Michael is the Chief of All the Angels, and his name Michael means he who is like God. The Greek Church refers to him as Archistrategos, or the General Commanding Officer. Having cast Satan and his minions out of Heaven, Michael and his soldiers desire without ceasing to frustrate their power on earth. As Christ’s ministering spirits, they are His true friends, and so their role and vocation are to visit us with the protection and care that they receive from Jesus. The Pseudo-Dionysius, a 6th Century Syrian monk, tells us that Angels have three functions. They carry purification, illumination, and unification to us. (Hier. Coel. ix. 2, op. cit. Danielou; The Angels and Their Mission) What they long for us to find in Jesus is the purification of our souls, the illumination of our minds, and unbreakable communion with our Heavenly Father. So they encourage our spiritual cleansing, education, and unity with God. They intend to surround and defend us so that Christ may work His redemption into us. They come at Christ’s bidding. Moved by the Father’s Word, and driven by the Holy Spirit, they desire to stir us into that pattern which forever longs for God, loves Him, and serves Him in uninterrupted ecstatic adoration.

Today as we honor and venerate St. Michael and All Angels, with them we know that as there was war in heaven, until the end times there will be war on earth. Nothing that is good and true can be won or retained without a struggle. The good must always hold their heritage at the price of ceaseless vigilance. He who would attain and keep truth and prove himself faithful to it must be prepared to engage in constant battle…Every attempt to make earth more in harmony with heaven will be challenged. (The Christian Year in the Church Times, p. 274) Michael and his Angels are fighting constantly so that the victory of God’s Light over darkness in Heaven and on earth in Jesus Christ might be acknowledged and embraced. Their battle extends from God’s Heavenly throne to His earthly footstool. Their vocation or calling is to lift us up and into the realm of spiritual unity with God. They do not selfishly bask in the fruits of their own accomplishments. Their labor is God’s work and it will endure as long as time remains for the salvation of souls before the Second Coming.

William Blake reminds us that, It is not because angels are holier than men or devils that makes them angels, but because they do not expect holiness from one another, but from God only. And this is that holiness which alone will dispel and scatter all manner of darkness, making us into the children of the Light. (1 Thes. v. 5) In closing let us hear the awe-struck gratitude of the poet at the passionate ministry of angels for us:

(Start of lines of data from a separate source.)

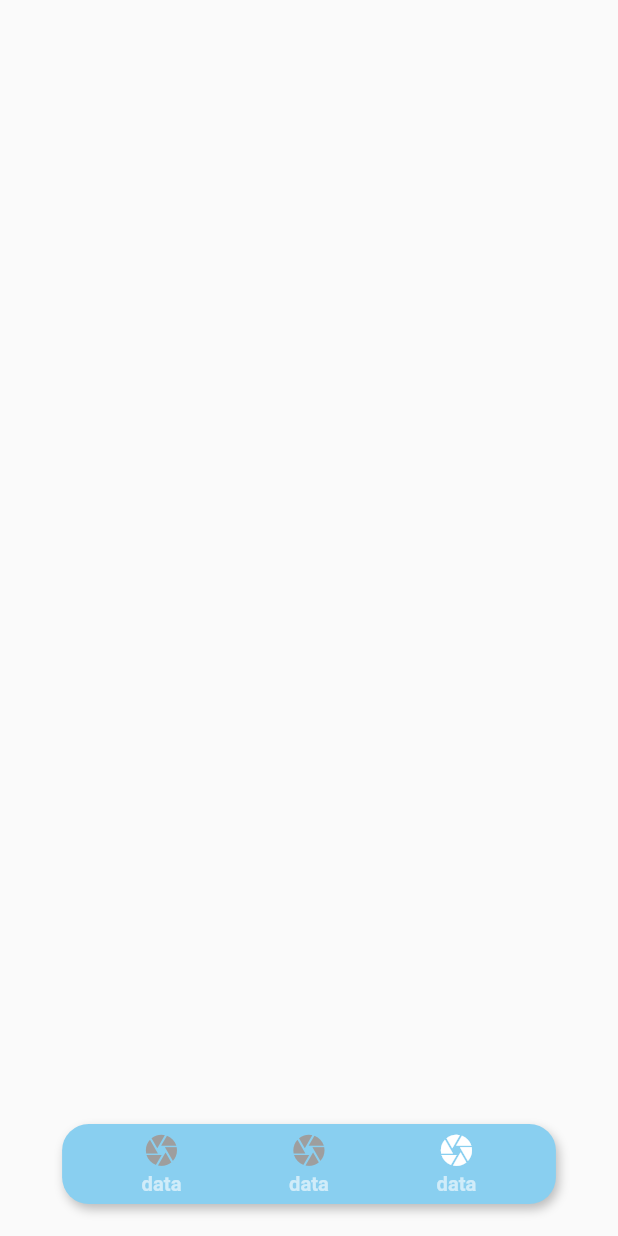
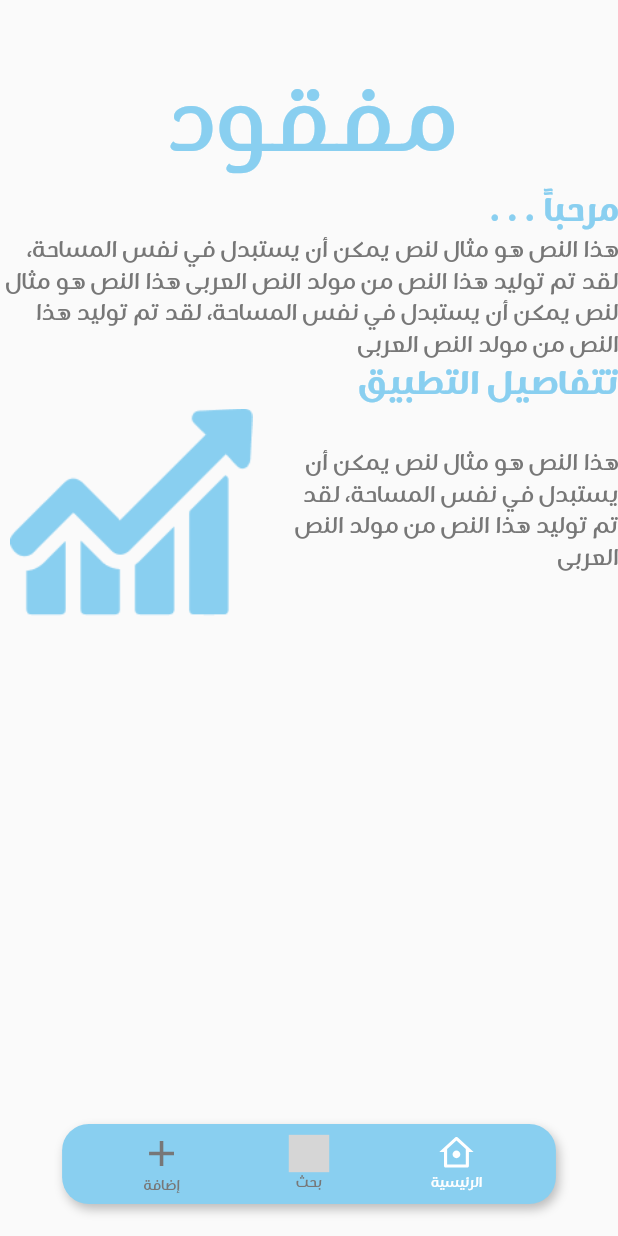
Before and after one commit to mohamedsayed27/mafqood, a Flutter app: the MainLayout screen opened directly, on a phone screen of 412 x 824 dp. Run offline on Flutter 3.47's test engine with Material 2 defaults, Android fonts, the phone set to English and light mode, and no system bars; our stand-ins replace bloc, dartz, dio, equatable, firebase_core, firebase_messaging and 15 more; accounts and stored records are empty; network calls fail; grey boxes are pictures that could not be loaded.

Commit message:
All refactor Doneeee

```diff
--- a/lib/core/assets_path/images_path.dart
+++ b/lib/core/assets_path/images_path.dart
@@ -4,4 +4,5 @@ class ImagesPath{
   static const onboarding3 = 'assets/images/onboarding3.png';
   static const splashLogo = 'assets/images/splashLogo.png';
   static const anonymous = 'assets/images/anonymous.jpeg';
+  static const chart = 'assets/images/chart 1.png';
 }
--- a/lib/core/assets_path/svg_path.dart
+++ b/lib/core/assets_path/svg_path.dart
@@ -0,0 +1,5 @@
+class SvgPath{
+  static const addIcon = 'assets/svg/add-line.svg';
+  static const homeIcon = 'assets/svg/home-7-line.svg';
+  static const searchIcon = 'assets/svg/search-eye-line.svg';
+}
--- a/lib/core/theme/app_colors_light_theme.dart
+++ b/lib/core/theme/app_colors_light_theme.dart
@@ -26,6 +26,8 @@ class AppColorsLightTheme{
   static const blueTextColor = Color(0xff89CFF0);
   static const greyTextColor = Color(0xffAAAAAA);
   static const greyOtpFieldColor = Color(0xffD9D9D9);
-  static const authTextFieldFillColor =  Color(0xffF9F9F9);
+  static const greyColorContainers = Color(0xffF0F0F0);
+  static const authTextFieldFillColor =  Color(0xffD9D9D9);
+  static const bottomNavBarGreyIconColor =  Color(0xff777777);
   static Color pinFieldColor =  const Color(0xffD9D9D9).withOpacity(0.6);
 }
--- a/lib/main.dart
+++ b/lib/main.dart
@@ -10,6 +10,9 @@ import 'package:mafqood/core/network/dio_helper.dart';
 import 'package:mafqood/presentation/controllers/google_maps_cubit/google_maps_cubit.dart';
 import 'package:mafqood/presentation/controllers/lost_people_cubit/lost_people_cubit.dart';
 import 'package:mafqood/presentation/controllers/user_cubit/user_cubit.dart';
+import 'package:mafqood/presentation/screens/main_layout_screens/add_lost_eople_screen.dart';
+import 'package:mafqood/presentation/screens/main_layout_screens/home_screen.dart';
+import 'package:mafqood/presentation/screens/main_layout_screens/search_screen.dart';
 import 'bloc_observer.dart';
 import 'core/theme/app_colors_light_theme.dart';
 import 'core/notification/notification_services.dart';
@@ -80,7 +83,7 @@ class MyApp extends StatelessWidget {
             ),
             onGenerateRoute: AppRouter.generateRoute,
             initialRoute: ScreenName.splashscreen,
-            // home:  TryScreen(),
+            // home:  SearchScreen(),
           ),
         );
       },
--- /dev/null
+++ b/lib/presentation/screens/main_layout_screens/home_screen.dart
@@ -0,0 +1,73 @@
+import 'package:flutter/material.dart';
+import 'package:flutter_screenutil/flutter_screenutil.dart';
+import 'package:mafqood/core/assets_path/images_path.dart';
+
+import '../../../core/assets_path/fonts_path.dart';
+import '../../../core/theme/app_colors_light_theme.dart';
+import '../../widgets_and_components/shred_widgets/logo_text.dart';
+
+class HomeScreen extends StatelessWidget {
+  const HomeScreen({Key? key}) : super(key: key);
+
+  @override
+  Widget build(BuildContext context) {
+    return Scaffold(
+      body: Column(
+        crossAxisAlignment: CrossAxisAlignment.start,
+        mainAxisAlignment: MainAxisAlignment.start,
+        children: [
+          SizedBox(
+            height: 50.h,
+          ),
+          const LogoText(),
+          Text(
+            'مرحباً . . .',
+            style: TextStyle(
+              color: AppColorsLightTheme.blueTextColor,
+              fontFamily: FontsPath.sukarBlack,
+              fontSize: 24.sp,
+            ),
+          ),
+          Text(
+            'هذا النص هو مثال لنص يمكن أن يستبدل في نفس المساحة، لقد تم توليد هذا النص من مولد النص العربى هذا النص هو مثال لنص يمكن أن يستبدل في نفس المساحة، لقد تم توليد هذا النص من مولد النص العربى',
+            style: TextStyle(
+              color: AppColorsLightTheme.bottomNavBarGreyIconColor,
+              fontFamily: FontsPath.sukarBold,
+              fontSize: 16.sp,
+            ),
+          ),
+          Text(
+            'تتفاصيل التطبيق',
+            style: TextStyle(
+              color: AppColorsLightTheme.blueTextColor,
+              fontFamily: FontsPath.sukarBlack,
+              fontSize: 24.sp,
+            ),
+          ),
+          Row(
+            children: [
+              Expanded(
+                child: Text(
+                  'هذا النص هو مثال لنص يمكن أن يستبدل في نفس المساحة، لقد تم توليد هذا النص من مولد النص العربى',
+                  style: TextStyle(
+                    color: AppColorsLightTheme.bottomNavBarGreyIconColor,
+                    fontFamily: FontsPath.sukarBold,
+                    fontSize: 16.sp,
+                  ),
+                ),
+              ),
+              SizedBox(
+                width: 20.h,
+              ),
+              Image.asset(
+                ImagesPath.chart,
+                width: 182.w,
+                height: 155.h,
+              )
+            ],
+          ),
+        ],
+      ),
+    );
+  }
+}
--- a/lib/presentation/screens/main_layout_screens/main_layout.dart
+++ b/lib/presentation/screens/main_layout_screens/main_layout.dart
@@ -1,11 +1,13 @@
 import 'package:flutter/material.dart';
 import 'package:flutter_screenutil/flutter_screenutil.dart';
 import 'package:mafqood/presentation/screens/main_layout_screens/search_person_screen.dart';
+import 'package:mafqood/presentation/screens/main_layout_screens/search_screen.dart';
 import 'package:mafqood/presentation/screens/main_layout_screens/upload_data_screen.dart';
 
 import '../../../core/constants/constants.dart';
-import '../../../core/theme/app_colors_light_theme.dart';
 import '../../widgets_and_components/main_layout_widgets/bottom_nav_bar_widget.dart';
+import 'add_lost_eople_screen.dart';
+import 'home_screen.dart';
 
 class MainLayout extends StatefulWidget {
   const MainLayout({Key? key}) : super(key: key);
@@ -16,27 +18,27 @@ class MainLayout extends StatefulWidget {
 
 class _MainLayoutState extends State<MainLayout> {
   List<Widget> screens = [
-    const UploadData(),
-    const SearchPerson(),
+    const HomeScreen(),
+    const SearchScreen(),
+    const AddLostPeopleScreen(),
   ];
   int currentScreenIndex = 0;
 
   @override
   Widget build(BuildContext context) {
-    print(token);
     return SafeArea(
       child: Scaffold(
-        // body: screens[currentScreenIndex],
+        body: screens[currentScreenIndex],
         bottomNavigationBar: Padding(
           padding: EdgeInsets.only(left: 43.w, right: 43.w, bottom: 24.h),
           child: BottomNavBarWidget(
             selectedIndex: currentScreenIndex,
             onChanged: (int index) {
-              setState(() {
-                currentScreenIndex = index;
-                print(index);
-                print(currentScreenIndex);
-              });
+              if(currentScreenIndex!=index){
+                setState(() {
+                  currentScreenIndex = index;
+                });
+              }
             },
           ),
         ),
--- a/lib/presentation/widgets_and_components/auth_widgets/auth_text_form_field.dart
+++ b/lib/presentation/widgets_and_components/auth_widgets/auth_text_form_field.dart
@@ -64,7 +64,7 @@ class AuthTextFormField extends StatelessWidget {
         fillColor: AppColorsLightTheme.authTextFieldFillColor,
         hintText: hintText,
         hintStyle: TextStyle(
-            color: Colors.grey,
+            color: AppColorsLightTheme.bottomNavBarGreyIconColor,
             fontSize: 14.sp,
             fontFamily: FontsPath.sukarRegular),
         suffixIcon: suffix,
--- /dev/null
+++ b/lib/presentation/widgets_and_components/main_layout_widgets/bottom_nav_bar_icon_widget.dart
@@ -0,0 +1,70 @@
+import 'package:flutter/material.dart';
+import 'package:flutter_screenutil/flutter_screenutil.dart';
+import 'package:flutter_svg/svg.dart';
+
+import '../../../core/assets_path/fonts_path.dart';
+import '../../../core/theme/app_colors_light_theme.dart';
+
+class BottomNavBarIcon extends StatelessWidget {
+  final String label;
+  final String iconPath;
+  final void Function() onTap;
+  final int currentIndex;
+  final int index;
+  final double? iconWidth;
+  final double? iconHeight;
+
+  const BottomNavBarIcon({
+    Key? key,
+    required this.label,
+    required this.iconPath,
+    required this.onTap,
+    required this.currentIndex,
+    required this.index,
+    this.iconWidth,
+    this.iconHeight,
+  }) : super(key: key);
+
+  @override
+  Widget build(BuildContext context) {
+    return OutlinedButton(
+      style: OutlinedButton.styleFrom(
+        padding: EdgeInsets.zero,
+        side: const BorderSide(color: Colors.transparent),
+        foregroundColor: Colors.white60,
+        backgroundColor: AppColorsLightTheme.primaryColor,
+        shape: const CircleBorder(),
+      ),
+      onPressed: onTap,
+      child: Column(
+        mainAxisAlignment: MainAxisAlignment.center,
+        children: [
+          SvgPicture.asset(
+            iconPath,
+            width: iconWidth ?? 28.w,
+            height: iconHeight ?? 28.h,
+            colorFilter: ColorFilter.mode(
+              currentIndex == index
+                  ? AppColorsLightTheme.whitTextColor
+                  : AppColorsLightTheme.bottomNavBarGreyIconColor,
+              BlendMode.srcIn,
+            ),
+          ),
+          SizedBox(
+            height: 1.h,
+          ),
+          Text(
+            label,
+            style: TextStyle(
+              fontSize: 10.sp,
+              fontFamily: FontsPath.sukarBold,
+              color: currentIndex == index
+                  ? AppColorsLightTheme.whitTextColor
+                  : AppColorsLightTheme.bottomNavBarGreyIconColor,
+            ),
+          )
+        ],
+      ),
+    );
+  }
+}
--- a/lib/presentation/widgets_and_components/main_layout_widgets/bottom_nav_bar_widget.dart
+++ b/lib/presentation/widgets_and_components/main_layout_widgets/bottom_nav_bar_widget.dart
@@ -2,23 +2,30 @@ import 'package:flutter/material.dart';
 import 'package:flutter_screenutil/flutter_screenutil.dart';
 import 'package:mafqood/core/theme/app_colors_light_theme.dart';
 
+import '../../../core/assets_path/svg_path.dart';
+import 'bottom_nav_bar_icon_widget.dart';
+
 class BottomNavBarWidget extends StatefulWidget {
   final int selectedIndex;
   final void Function(int index) onChanged;
-  const BottomNavBarWidget({Key? key, required this.selectedIndex, required this.onChanged}) : super(key: key);
+
+  const BottomNavBarWidget(
+      {Key? key, required this.selectedIndex, required this.onChanged})
+      : super(key: key);
 
   @override
   State<BottomNavBarWidget> createState() => _BottomNavBarWidgetState();
 }
 
 class _BottomNavBarWidgetState extends State<BottomNavBarWidget> {
-  late int currentIndex ;
+  late int currentIndex;
 
   @override
   void initState() {
     currentIndex = widget.selectedIndex;
     super.initState();
   }
+
   @override
   Widget build(BuildContext context) {
     return Container(
@@ -32,100 +39,43 @@ class _BottomNavBarWidgetState extends State<BottomNavBarWidget> {
               offset: Offset(2.w, 4.h),
               blurRadius: 6.r,
               color: Colors.black.withOpacity(0.25))
-          ],),
+        ],
+      ),
       child: Row(
         crossAxisAlignment: CrossAxisAlignment.center,
         mainAxisAlignment: MainAxisAlignment.spaceEvenly,
         children: [
-          OutlinedButton(
-            style: OutlinedButton.styleFrom(
-              padding: EdgeInsets.zero,
-              side: const BorderSide(
-                  color: Colors.transparent
-              ),
-              foregroundColor: Colors.white60,
-              backgroundColor: AppColorsLightTheme.primaryColor,
-              shape: const CircleBorder(),
-            ),
-            onPressed: () {
+          BottomNavBarIcon(
+            onTap: () {
               currentIndex = 0;
               widget.onChanged(currentIndex);
             },
-            child: Column(
-              mainAxisAlignment: MainAxisAlignment.center,
-              children: [
-                Icon(
-                  Icons.camera,
-                  size: 28.r,
-                  color: currentIndex == 0?Colors.white:Colors.grey,
+            index: 0,
+            currentIndex: currentIndex,
+            iconPath: SvgPath.homeIcon,
+            label: 'الرئيسية',
           ),
-                SizedBox(height: 2.h,),
-                Text(
-                  "data",
-                  style: TextStyle(fontSize: 14.sp),
-                )
-              ],
-            ),
-          ),
-          OutlinedButton(
-            style: OutlinedButton.styleFrom(
-              padding: EdgeInsets.zero,
-              side: const BorderSide(
-                  color: Colors.transparent
-              ),
-              foregroundColor: Colors.white60,
-              backgroundColor: AppColorsLightTheme.primaryColor,
-              shape: const CircleBorder(),
-            ),
-            onPressed: () {
+          BottomNavBarIcon(
+            onTap: () {
               currentIndex = 1;
               widget.onChanged(currentIndex);
             },
-            child: Column(
-              mainAxisAlignment: MainAxisAlignment.center,
-              children: [
-                Icon(
-                  Icons.camera,
-                  size: 28.r,
-                  color: currentIndex == 1?Colors.white:Colors.grey,
+            index: 1,
+            currentIndex: currentIndex,
+            iconPath: SvgPath.searchIcon,
+            label: 'بحث',
           ),
-                SizedBox(height: 2.h,),
-                Text(
-                  "data",
-                  style: TextStyle(fontSize: 14.sp),
-                )
-              ],
-            ),
-          ),
-          OutlinedButton(
-            style: OutlinedButton.styleFrom(
-              padding: EdgeInsets.zero,
-              side: const BorderSide(
-                  color: Colors.transparent
-              ),
-              foregroundColor: Colors.white60,
-              backgroundColor: AppColorsLightTheme.primaryColor,
-              shape: const CircleBorder(),
-            ),
-            onPressed: () {
+          BottomNavBarIcon(
+            onTap: () {
               currentIndex = 2;
               widget.onChanged(currentIndex);
             },
-            child: Column(
-              mainAxisAlignment: MainAxisAlignment.center,
-              children: [
-                Icon(
-                  Icons.camera,
-                  size: 28.r,
-                  color: currentIndex == 2?Colors.white:Colors.grey,
-                ),
-                SizedBox(height: 2.h,),
-                Text(
-                  "data",
-                  style: TextStyle(fontSize: 14.sp),
-                )
-              ],
-            ),
+            index: 2,
+            iconHeight: 32.h,
+            iconWidth: 32.w,
+            currentIndex: currentIndex,
+            iconPath: SvgPath.addIcon,
+            label: 'إضافة',
           ),
         ],
       ),
--- a/lib/presentation/widgets_and_components/shred_widgets/upload_data_component.dart
+++ b/lib/presentation/widgets_and_components/shred_widgets/upload_data_component.dart
@@ -22,7 +22,8 @@ class UploadDataWidget extends StatelessWidget {
       this.isPhone = false,
       required this.fieldTitle,
       required this.fieldHintText,
-      this.onTap, this.readOnly = false})
+      this.onTap,
+      this.readOnly = false})
       : super(key: key);
 
   @override
@@ -47,7 +48,7 @@ class UploadDataWidget extends StatelessWidget {
                 controller: controller,
               )
             : AuthTextFormField(
-          readOnly: readOnly,
+                readOnly: readOnly,
                 onTap: onTap,
                 hintText: fieldHintText,
                 controller: controller,
```
Also changed, not shown: lib/presentation/screens/main_layout_screens/add_lost_eople_screen.dart (added, +50 -0 lines), lib/presentation/screens/main_layout_screens/search_screen.dart (added, +49 -0 lines), lib/presentation/widgets_and_components/add_lost_people_container.dart (added, +109 -0 lines), lib/presentation/widgets_and_components/search_widget_builder.dart (added, +70 -0 lines), lib/presentation/widgets_and_components/shred_widgets/image_picher_container.dart (added, +73 -0 lines), assets/images/chart 1.png (added). Lines whose indentation alone changed are shown as unchanged.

And is there care in Heaven? And is there love

In Heavenly spirits to these creatures base,

That may compassion of their evils move?

There is: else much more wretched were the case

Of men than beasts: but O the exceeding Grace

Of Highest God! That loves His creatures so,

And all His works with mercy doth embrace,

That blessed angels He sends to and fro,

To serve to wicked men, to serve his wicked foe!


How oft do they their silver bowers leave,

To come to succor us that succour want!

How oft do they with golden pinions cleave

The flitting skyes like flying pursuivant,

Against foul fiends to aid us militant!

They for us fight, they watch, and dewly ward,

And their bright squadrons round about us plant;

And all for love, and nothing for reward;

O why should Heavenly God to men have such regard!

                                             (Fairie Queene: ii, vii, 8)